How does Colin Bedford make sure that his restaurant is consistent?
I think it’s a type of management style. I don’t micromanage by any means. I’m invested in the staff that we have here, and they all know that. It’s a level of ownership that I put into my staff that once you show them, they stay on it.
We have a few procedures during service. There are always more eyes on the dishes than people think. We check for fingerprints and grease marks — those kinds of things matter when that type of food comes out into the dining room.

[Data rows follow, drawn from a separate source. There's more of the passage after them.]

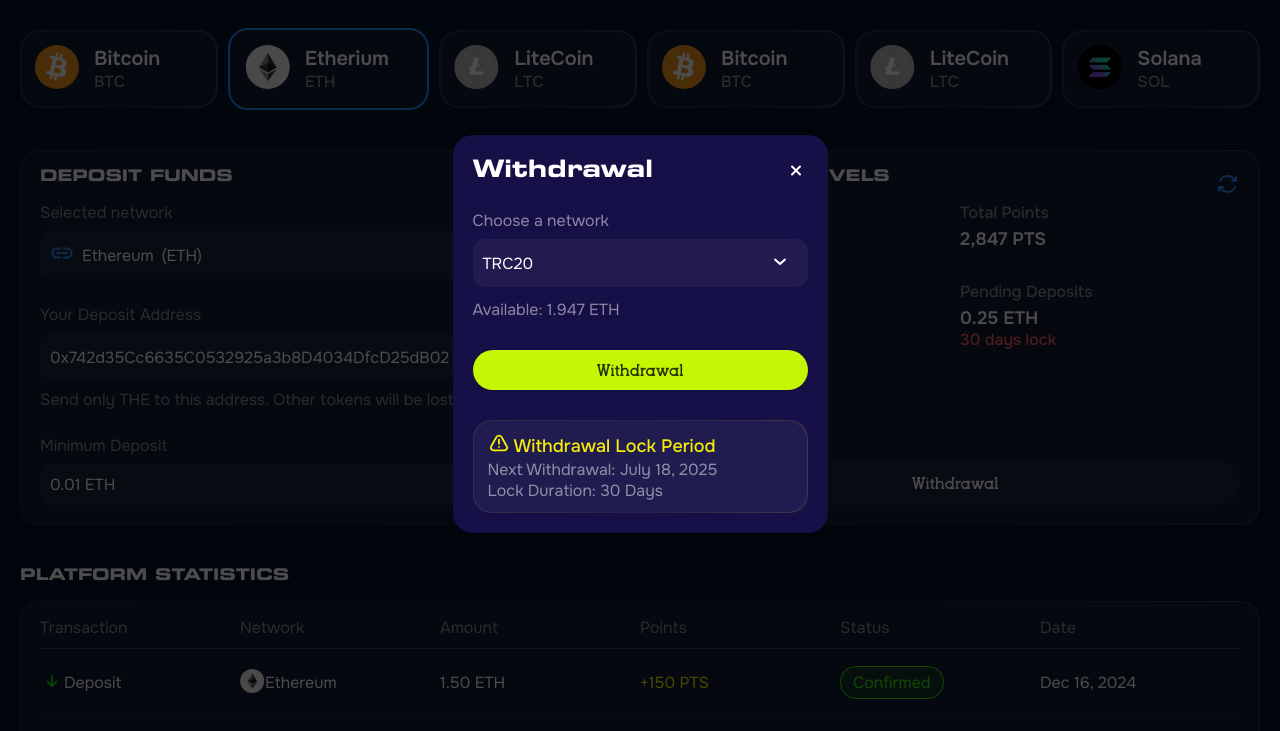
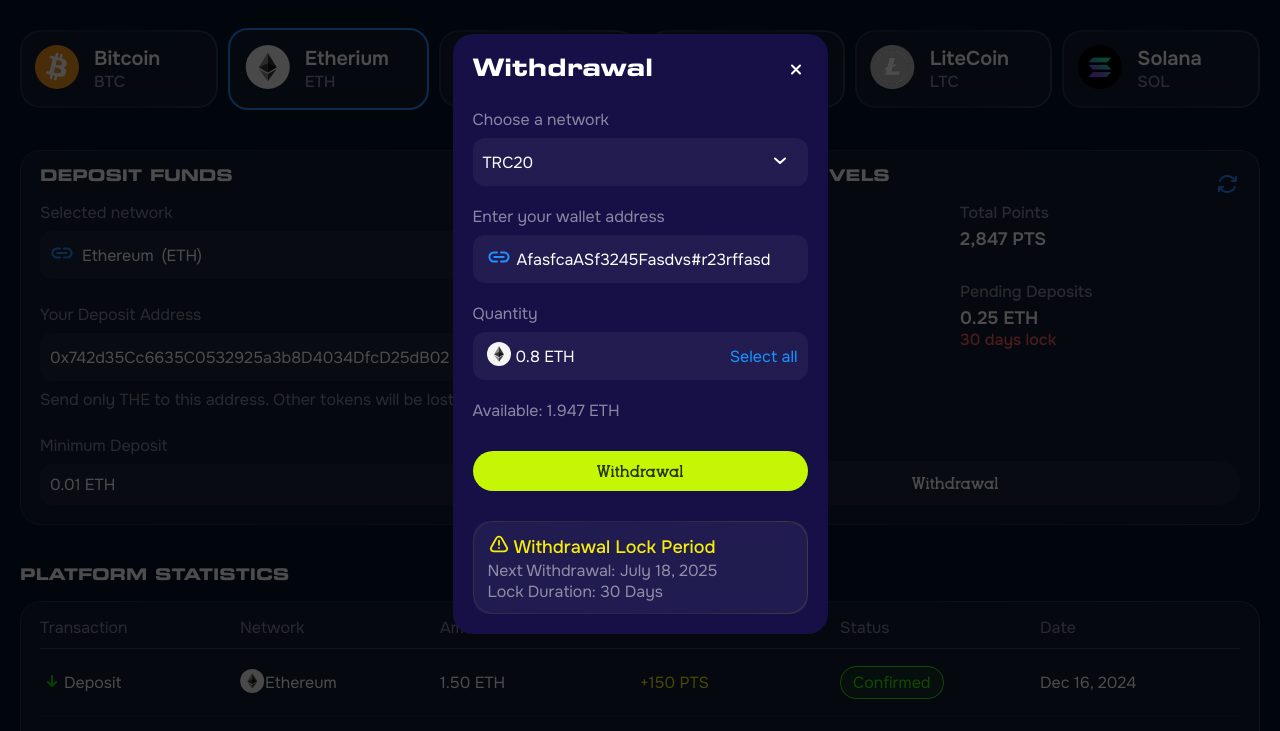
Before and after one commit to nassipkaliv/zeropad, a plain HTML site: page exchange.html in a window 1280 px wide. Both pictures are taken after a click on the button "Withdrawal". Shown: the part 66-797 px from the top of the page. Drawn offline with Linux system fonts and the light colour scheme.

Commit message:
withdrawal-modal

```diff
--- a/css/style.css
+++ b/css/style.css
@@ -1790,6 +1790,7 @@ img {
   position: relative;
   display: flex;
   gap: 7px;
+  align-items: center;
 }
 
 .modal-input input {
@@ -1977,3 +1978,35 @@ backdrop-filter: blur(10px);
   padding: 10px 16px 10px 10px;
   border-radius: 12px;
 }
+
+.withdrawal-input {
+  margin-bottom: 20px;
+  display: flex;
+  align-items: center;
+  gap: 6px;
+  background: rgba(255, 255, 255, 0.05);
+  border-radius: 12px;
+  padding: 10px 10px 10px 14px;
+}
+
+.withdrawal-input2 {
+  justify-content: space-between;
+}
+
+.mt20 {
+  margin-top: 20px;
+}
+
+.withdrawal-left {
+  display: flex;
+  align-items: center;
+  gap: 5px;
+}
+
+.withdrawal-select {
+  font-family: var(--second-family);
+  font-weight: 400;
+  font-size: 16px;
+  color: #1696ff;
+  text-decoration: none;
+}
--- a/exchange.html
+++ b/exchange.html
@@ -559,6 +559,37 @@
               </li>
             </ul>
         </div>
+        <div class="modal-deposit-text modal-label mt20">Enter your wallet address</div>
+        <div class="withdrawal-input">
+          <div>
+            <svg width="24" height="24" viewBox="0 0 24 24" fill="none" xmlns="http://www.w3.org/2000/svg">
+              <path d="M10.0115 7.45313L6.85292 7.45312C5.67327 7.45312 4.53155 7.91648 3.6943 8.76613C2.85705 9.61577 2.38138 10.755 2.40046 11.9715C2.38133 13.188 2.85719 14.3274 3.6943 15.1769C4.55051 16.0458 5.65413 16.5093 6.83382 16.5093H9.9924M13.9883 16.5479H17.1469C18.3265 16.5479 19.4683 16.0845 20.3055 15.2349C21.1428 14.3852 21.6184 13.246 21.5993 12.0295C21.5993 10.8324 21.1237 9.69311 20.2864 8.84347C19.4492 7.99382 18.3266 7.51111 17.1469 7.51109H13.9883M7.25235 11.9583L16.7281 11.9583" stroke="#248DFF" stroke-width="2" stroke-linecap="round" stroke-linejoin="round" />
+            </svg>
+          </div>
+          <div class="modal-input-amount">
+            AfasfcaASf3245Fasdvs#r23rffasd
+          </div>
+        </div>
+        <div class="modal-deposit-text modal-label mt20">Quantity</div>
+        <div class="withdrawal-input withdrawal-input2">
+          <div class="withdrawal-left">
+            <div>
+              <svg width="24" height="24" viewBox="0 0 24 24" fill="none" xmlns="http://www.w3.org/2000/svg">
+                <circle cx="12" cy="12" r="12" fill="#F6F6F6" />
+                <path d="M11.9992 4.28516L11.8931 4.63676V14.8385L11.9992 14.9417L16.8542 12.1426L11.9992 4.28516Z" fill="#343434" />
+                <path d="M11.9982 4.28516L7.14307 12.1426L11.9982 14.9417V9.99011V4.28516Z" fill="#8C8C8C" />
+                <path d="M11.9993 15.8387L11.9395 15.9099V19.5439L11.9993 19.7142L16.8573 13.041L11.9993 15.8387Z" fill="#3C3C3B" />
+                <path d="M11.9982 19.7142V15.8387L7.14307 13.041L11.9982 19.7142Z" fill="#8C8C8C" />
+                <path d="M11.9976 14.9419L16.8526 12.1427L11.9976 9.99023V14.9419Z" fill="#141414" />
+                <path d="M7.14307 12.1427L11.9982 14.9419V9.99023L7.14307 12.1427Z" fill="#393939" />
+              </svg>
+            </div>
+            <div class="modal-input-amount">0.8 ETH</div>
+          </div>
+          <div class="withdrawal-right">
+            <a href="#" class="withdrawal-select">Select all</a>
+          </div>
+        </div>
         <div class="modal-deposit-container">
           <div class="modal-deposit-text">Available: 1.947 ETH</div>
         </div>
```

But I think the biggest thing is just being invested in staff and giving them ownership as if they’re part of a team. It’s not all working for me; it’s a sense of ownership. When the chef walks out of the kitchen, I know it’s going to be all right. If I’m the guy running around micromanaging and not letting them do anything, saying, “You have to do it this way,” it’s a tough thing to do. Don’t get me wrong, it’s very difficult for me to stand there and watch when they try to do something new. But it’s detrimental for me to keep stepping in; I let them try to find their feet and let them evolve. In turn, that makes the restaurant evolve — it’s that natural progression that I think is very key versus trying to force it.